__Directions for this task__.
Check each line of the data, and copy those where "dashboard" appears.

__Listed entries__.
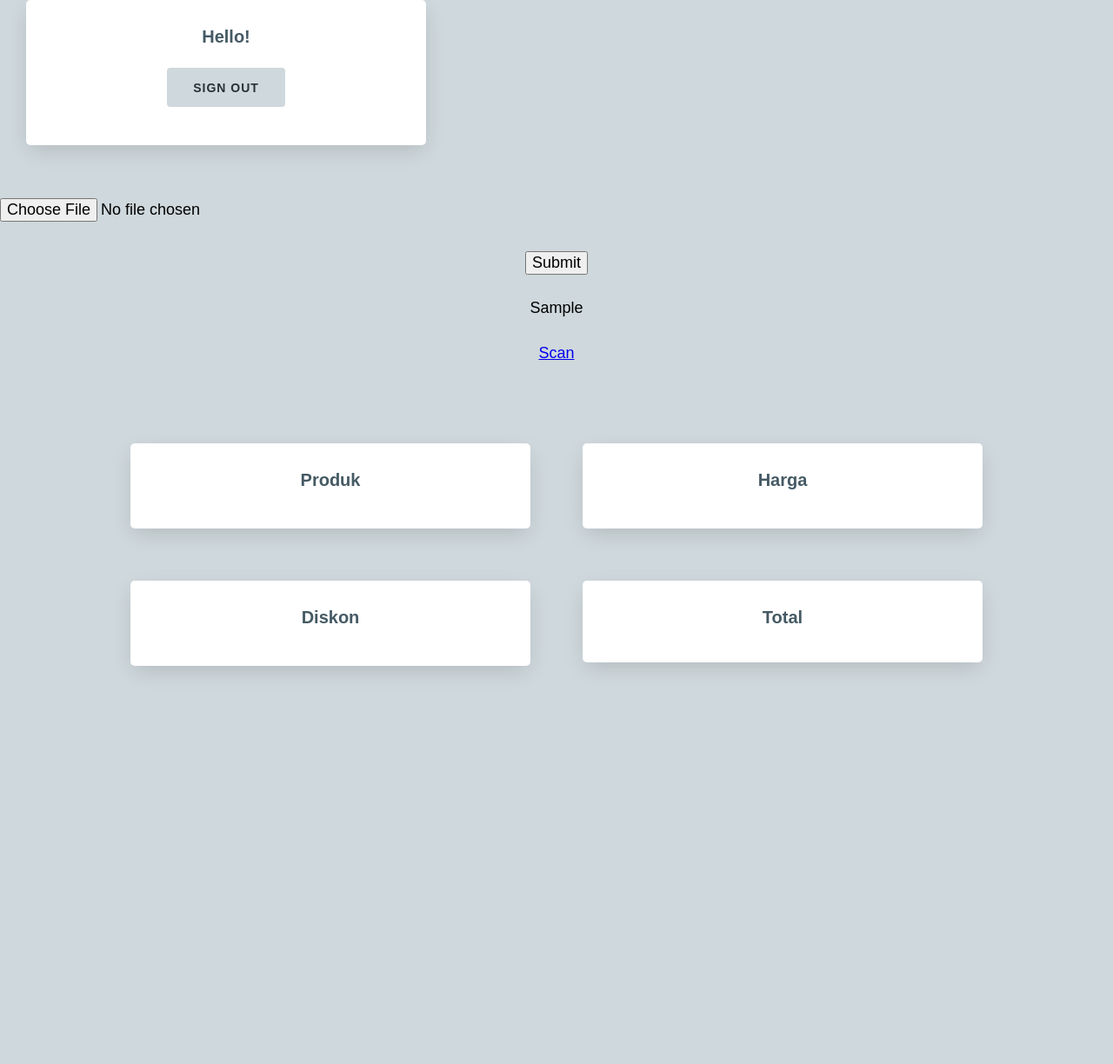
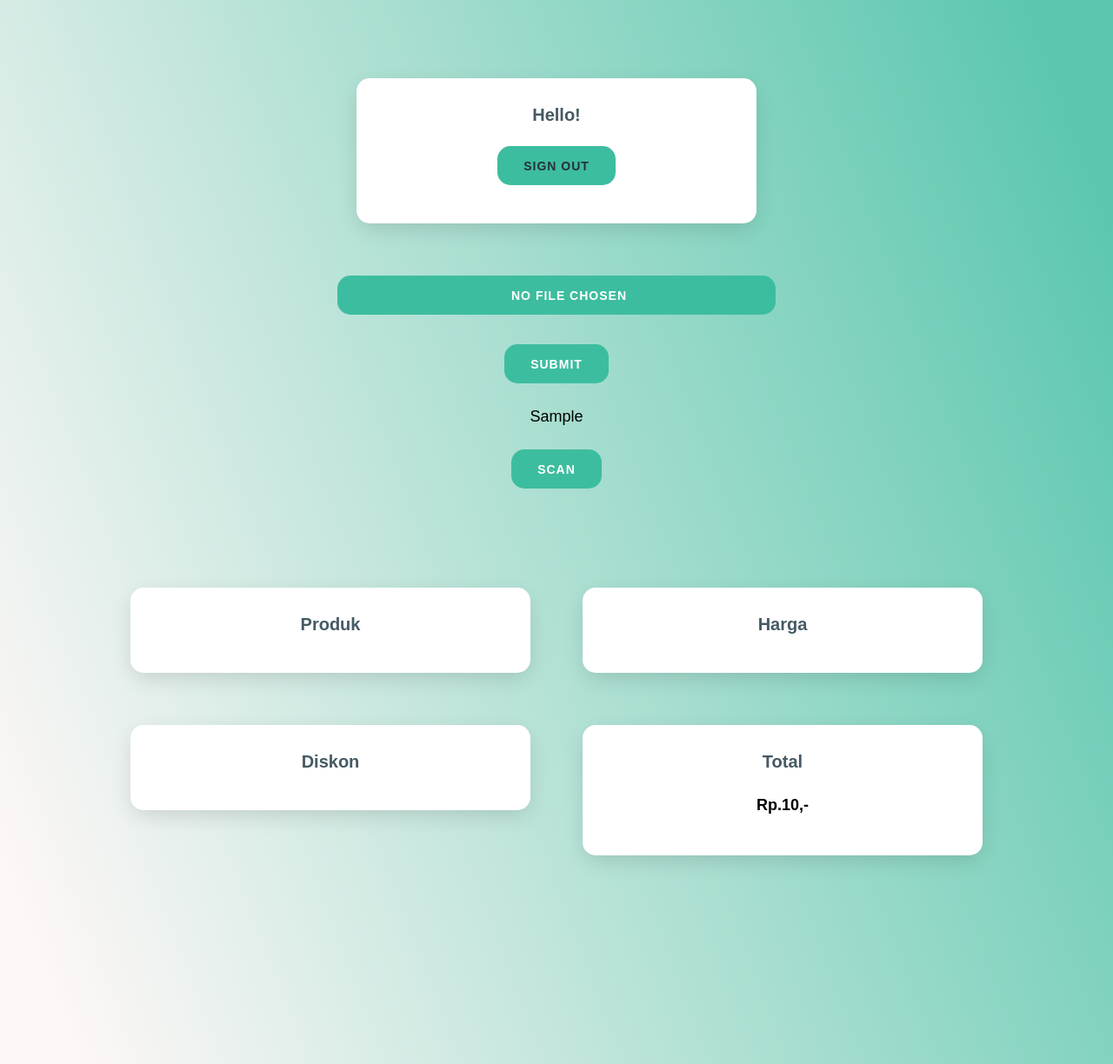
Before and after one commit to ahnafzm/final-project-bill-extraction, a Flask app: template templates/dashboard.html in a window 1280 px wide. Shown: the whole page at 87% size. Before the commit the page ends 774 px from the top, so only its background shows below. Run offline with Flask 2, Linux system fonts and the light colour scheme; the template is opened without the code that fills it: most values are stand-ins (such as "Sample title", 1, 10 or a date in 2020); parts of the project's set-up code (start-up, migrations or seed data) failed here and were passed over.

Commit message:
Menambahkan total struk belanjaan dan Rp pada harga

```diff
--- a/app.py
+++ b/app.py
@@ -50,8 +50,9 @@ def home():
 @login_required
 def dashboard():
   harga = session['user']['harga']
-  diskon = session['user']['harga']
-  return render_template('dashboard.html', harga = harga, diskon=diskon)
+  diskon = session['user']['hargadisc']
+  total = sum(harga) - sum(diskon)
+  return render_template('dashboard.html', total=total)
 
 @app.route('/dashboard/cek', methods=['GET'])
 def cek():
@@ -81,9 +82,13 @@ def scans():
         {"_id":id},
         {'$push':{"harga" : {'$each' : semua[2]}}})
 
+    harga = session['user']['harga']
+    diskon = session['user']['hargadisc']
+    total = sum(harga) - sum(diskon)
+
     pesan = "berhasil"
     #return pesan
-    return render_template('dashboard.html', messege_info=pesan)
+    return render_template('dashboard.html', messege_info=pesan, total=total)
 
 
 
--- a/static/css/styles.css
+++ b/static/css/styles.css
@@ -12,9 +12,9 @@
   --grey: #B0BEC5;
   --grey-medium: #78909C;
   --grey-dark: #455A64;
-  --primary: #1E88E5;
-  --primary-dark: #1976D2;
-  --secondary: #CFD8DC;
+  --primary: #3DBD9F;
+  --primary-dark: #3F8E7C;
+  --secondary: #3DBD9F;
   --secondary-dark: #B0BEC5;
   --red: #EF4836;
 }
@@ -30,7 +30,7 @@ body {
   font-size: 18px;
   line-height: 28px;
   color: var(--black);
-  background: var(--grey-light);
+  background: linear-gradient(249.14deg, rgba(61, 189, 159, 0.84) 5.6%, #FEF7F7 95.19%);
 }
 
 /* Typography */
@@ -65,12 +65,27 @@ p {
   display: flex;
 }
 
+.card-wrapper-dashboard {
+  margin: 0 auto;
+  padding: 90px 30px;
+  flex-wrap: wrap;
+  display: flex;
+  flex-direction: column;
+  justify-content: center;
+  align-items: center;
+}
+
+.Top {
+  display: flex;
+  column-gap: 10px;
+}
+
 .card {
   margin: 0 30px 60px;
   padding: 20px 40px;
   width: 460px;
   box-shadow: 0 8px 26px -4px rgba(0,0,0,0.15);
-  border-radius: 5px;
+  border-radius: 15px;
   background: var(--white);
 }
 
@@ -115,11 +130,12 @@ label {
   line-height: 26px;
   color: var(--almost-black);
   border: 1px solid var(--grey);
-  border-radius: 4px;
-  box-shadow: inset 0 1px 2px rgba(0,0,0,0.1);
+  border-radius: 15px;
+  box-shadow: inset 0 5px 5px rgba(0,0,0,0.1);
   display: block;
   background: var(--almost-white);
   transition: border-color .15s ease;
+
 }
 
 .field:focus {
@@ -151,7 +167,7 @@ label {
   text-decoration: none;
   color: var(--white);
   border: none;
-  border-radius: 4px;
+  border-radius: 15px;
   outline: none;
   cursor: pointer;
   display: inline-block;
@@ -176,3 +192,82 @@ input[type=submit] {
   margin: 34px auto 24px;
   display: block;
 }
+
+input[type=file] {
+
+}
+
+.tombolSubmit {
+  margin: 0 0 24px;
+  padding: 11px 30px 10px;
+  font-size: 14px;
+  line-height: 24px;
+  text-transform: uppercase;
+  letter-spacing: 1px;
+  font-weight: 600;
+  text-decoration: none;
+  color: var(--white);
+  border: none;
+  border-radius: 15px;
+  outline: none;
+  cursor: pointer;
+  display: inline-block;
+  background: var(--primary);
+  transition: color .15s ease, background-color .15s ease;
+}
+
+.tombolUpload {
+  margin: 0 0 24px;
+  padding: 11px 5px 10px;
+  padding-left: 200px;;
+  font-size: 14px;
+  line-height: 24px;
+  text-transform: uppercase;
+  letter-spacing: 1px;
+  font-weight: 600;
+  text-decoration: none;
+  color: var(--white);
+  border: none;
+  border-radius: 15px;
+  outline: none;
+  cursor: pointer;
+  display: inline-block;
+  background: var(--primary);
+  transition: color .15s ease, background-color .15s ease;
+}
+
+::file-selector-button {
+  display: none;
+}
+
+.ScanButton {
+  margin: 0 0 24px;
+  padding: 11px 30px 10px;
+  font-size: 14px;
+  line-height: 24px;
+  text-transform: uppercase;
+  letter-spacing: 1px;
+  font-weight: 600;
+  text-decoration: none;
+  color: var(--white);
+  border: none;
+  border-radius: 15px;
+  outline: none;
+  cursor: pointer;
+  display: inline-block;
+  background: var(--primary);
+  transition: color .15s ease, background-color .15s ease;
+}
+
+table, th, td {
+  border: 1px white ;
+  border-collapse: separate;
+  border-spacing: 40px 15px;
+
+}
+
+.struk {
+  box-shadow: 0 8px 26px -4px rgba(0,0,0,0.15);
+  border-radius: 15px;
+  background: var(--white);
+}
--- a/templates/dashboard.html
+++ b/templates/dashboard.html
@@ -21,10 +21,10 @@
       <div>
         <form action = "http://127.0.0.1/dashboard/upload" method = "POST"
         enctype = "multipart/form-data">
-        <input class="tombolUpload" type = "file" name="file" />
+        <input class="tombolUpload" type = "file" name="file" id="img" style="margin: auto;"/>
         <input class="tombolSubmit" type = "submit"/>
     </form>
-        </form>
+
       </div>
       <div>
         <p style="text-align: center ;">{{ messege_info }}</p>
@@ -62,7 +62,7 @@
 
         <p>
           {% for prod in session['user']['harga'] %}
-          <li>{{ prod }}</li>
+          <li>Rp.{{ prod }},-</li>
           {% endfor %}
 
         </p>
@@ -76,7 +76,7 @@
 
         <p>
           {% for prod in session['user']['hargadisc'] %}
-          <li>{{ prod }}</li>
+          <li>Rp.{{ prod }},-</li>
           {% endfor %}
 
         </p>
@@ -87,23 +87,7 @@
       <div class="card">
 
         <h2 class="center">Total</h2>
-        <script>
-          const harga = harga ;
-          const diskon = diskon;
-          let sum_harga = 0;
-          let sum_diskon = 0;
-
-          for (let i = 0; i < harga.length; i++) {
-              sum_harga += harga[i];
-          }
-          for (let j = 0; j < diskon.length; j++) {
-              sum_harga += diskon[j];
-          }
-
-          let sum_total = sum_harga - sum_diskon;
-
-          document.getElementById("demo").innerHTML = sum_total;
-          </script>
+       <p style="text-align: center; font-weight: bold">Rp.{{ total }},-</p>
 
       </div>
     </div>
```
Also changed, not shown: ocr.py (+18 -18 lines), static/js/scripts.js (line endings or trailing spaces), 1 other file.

...

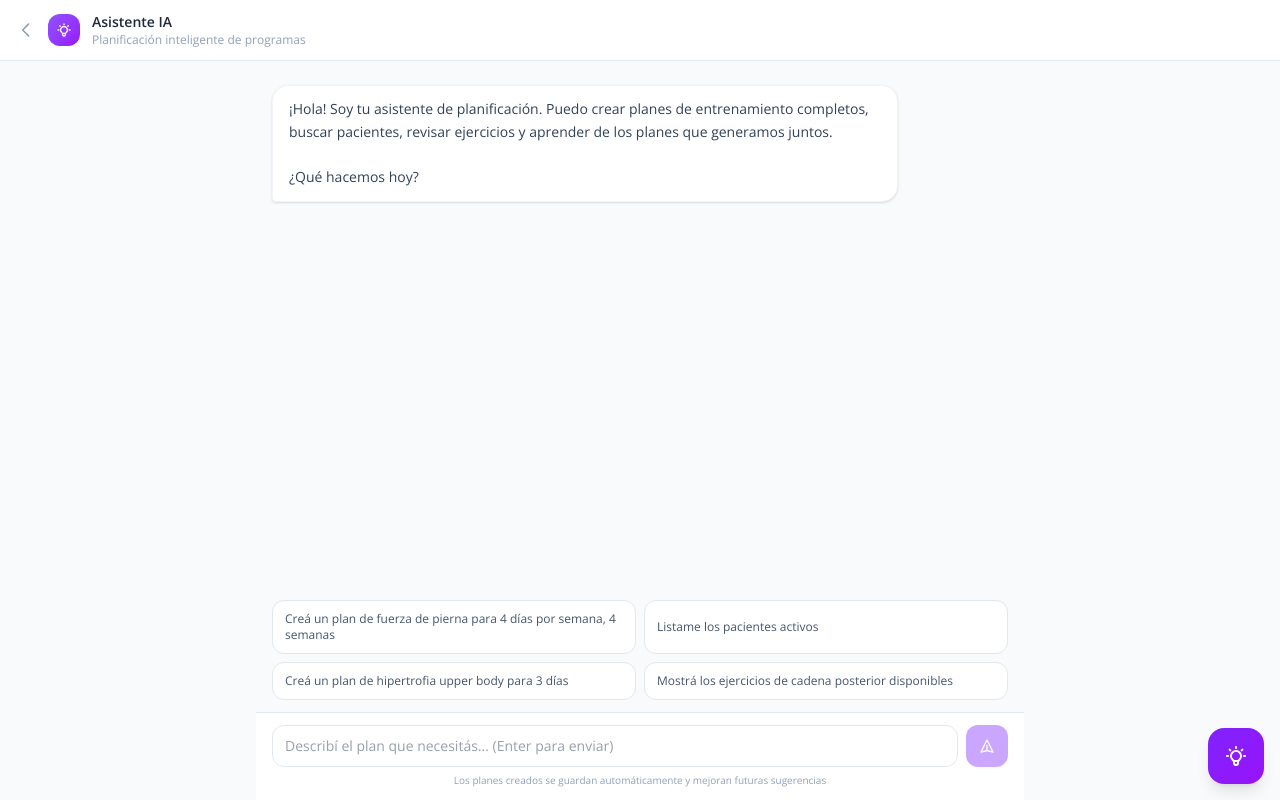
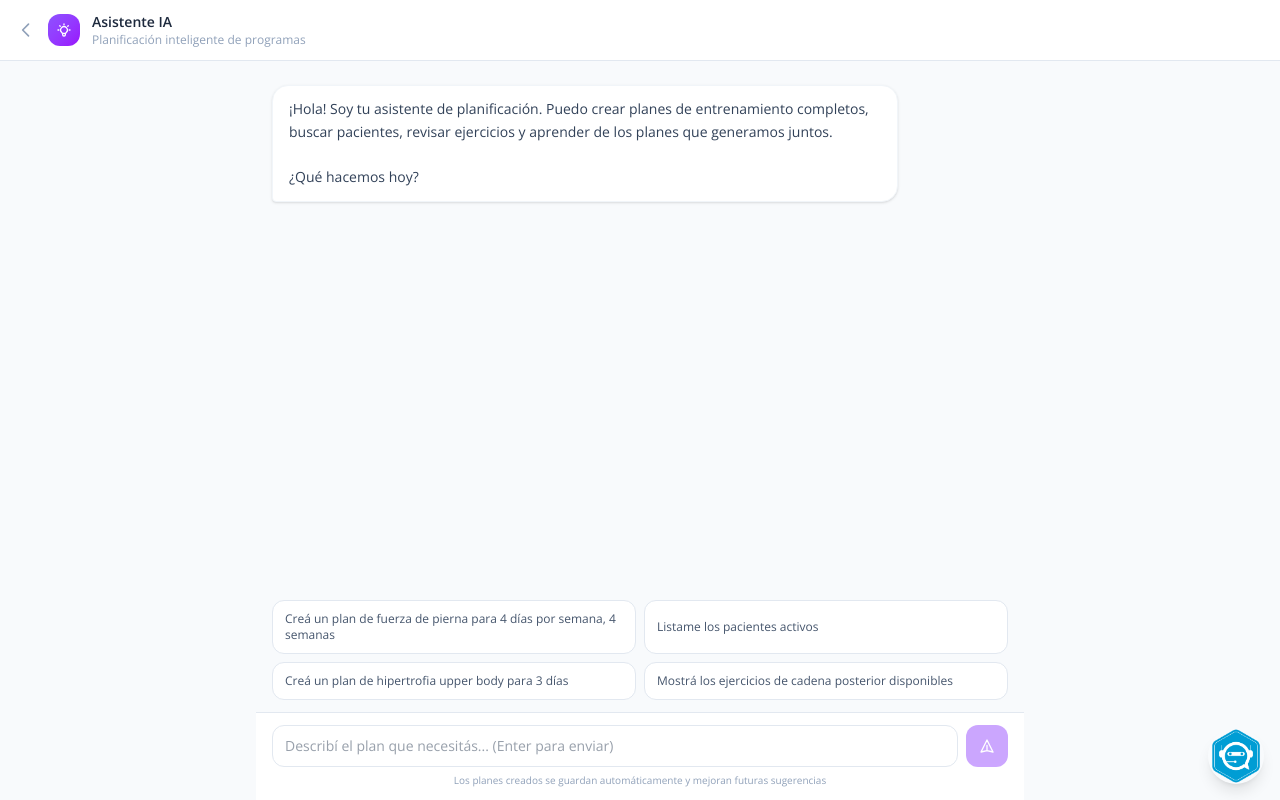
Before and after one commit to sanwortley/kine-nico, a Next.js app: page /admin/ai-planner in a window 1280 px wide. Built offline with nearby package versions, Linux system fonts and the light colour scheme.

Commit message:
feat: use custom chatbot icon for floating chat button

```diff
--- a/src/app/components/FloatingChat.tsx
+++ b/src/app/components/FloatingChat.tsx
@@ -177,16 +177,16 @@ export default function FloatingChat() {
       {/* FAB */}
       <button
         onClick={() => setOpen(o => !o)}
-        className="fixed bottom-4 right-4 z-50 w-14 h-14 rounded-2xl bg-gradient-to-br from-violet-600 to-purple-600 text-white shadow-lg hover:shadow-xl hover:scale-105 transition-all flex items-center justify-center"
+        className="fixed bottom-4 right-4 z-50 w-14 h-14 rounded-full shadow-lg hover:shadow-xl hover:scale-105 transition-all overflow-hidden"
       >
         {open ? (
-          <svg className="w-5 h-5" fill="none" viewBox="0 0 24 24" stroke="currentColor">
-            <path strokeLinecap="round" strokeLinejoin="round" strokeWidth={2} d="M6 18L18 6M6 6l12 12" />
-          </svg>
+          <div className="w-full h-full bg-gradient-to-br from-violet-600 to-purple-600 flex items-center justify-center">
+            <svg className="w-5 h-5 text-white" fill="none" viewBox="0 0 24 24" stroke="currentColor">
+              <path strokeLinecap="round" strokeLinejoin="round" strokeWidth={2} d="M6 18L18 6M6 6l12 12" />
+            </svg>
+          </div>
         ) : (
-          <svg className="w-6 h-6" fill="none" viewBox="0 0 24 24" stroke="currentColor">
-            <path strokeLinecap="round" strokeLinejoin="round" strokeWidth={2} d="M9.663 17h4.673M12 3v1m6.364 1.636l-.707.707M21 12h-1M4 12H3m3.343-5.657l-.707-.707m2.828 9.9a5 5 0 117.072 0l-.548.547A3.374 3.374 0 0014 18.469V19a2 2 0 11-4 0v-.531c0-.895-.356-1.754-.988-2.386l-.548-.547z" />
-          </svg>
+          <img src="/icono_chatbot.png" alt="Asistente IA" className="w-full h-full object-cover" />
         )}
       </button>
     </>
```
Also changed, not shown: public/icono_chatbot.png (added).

__Task answer__.
Before and after one commit to ahnafzm/final-project-bill-extraction, a Flask app: template templates/dashboard.html in a window 1280 px wide. Shown: the whole page at 87% size. Before the commit the page ends 774 px from the top, so only its background shows below. Run offline with Flask 2, Linux system fonts and the light colour scheme; the template is opened without the code that fills it: most values are stand-ins (such as "Sample title", 1, 10 or a date in 2020); parts of the project's set-up code (start-up, migrations or seed data) failed here and were passed over.
 def dashboard():
-  return render_template('dashboard.html', harga = harga, diskon=diskon)
+  return render_template('dashboard.html', total=total)
 @app.route('/dashboard/cek', methods=['GET'])
-    return render_template('dashboard.html', messege_info=pesan)
+    return render_template('dashboard.html', messege_info=pesan, total=total)
+.card-wrapper-dashboard {
--- a/templates/dashboard.html
+++ b/templates/dashboard.html
         <form action = "http://127.0.0.1/dashboard/upload" method = "POST"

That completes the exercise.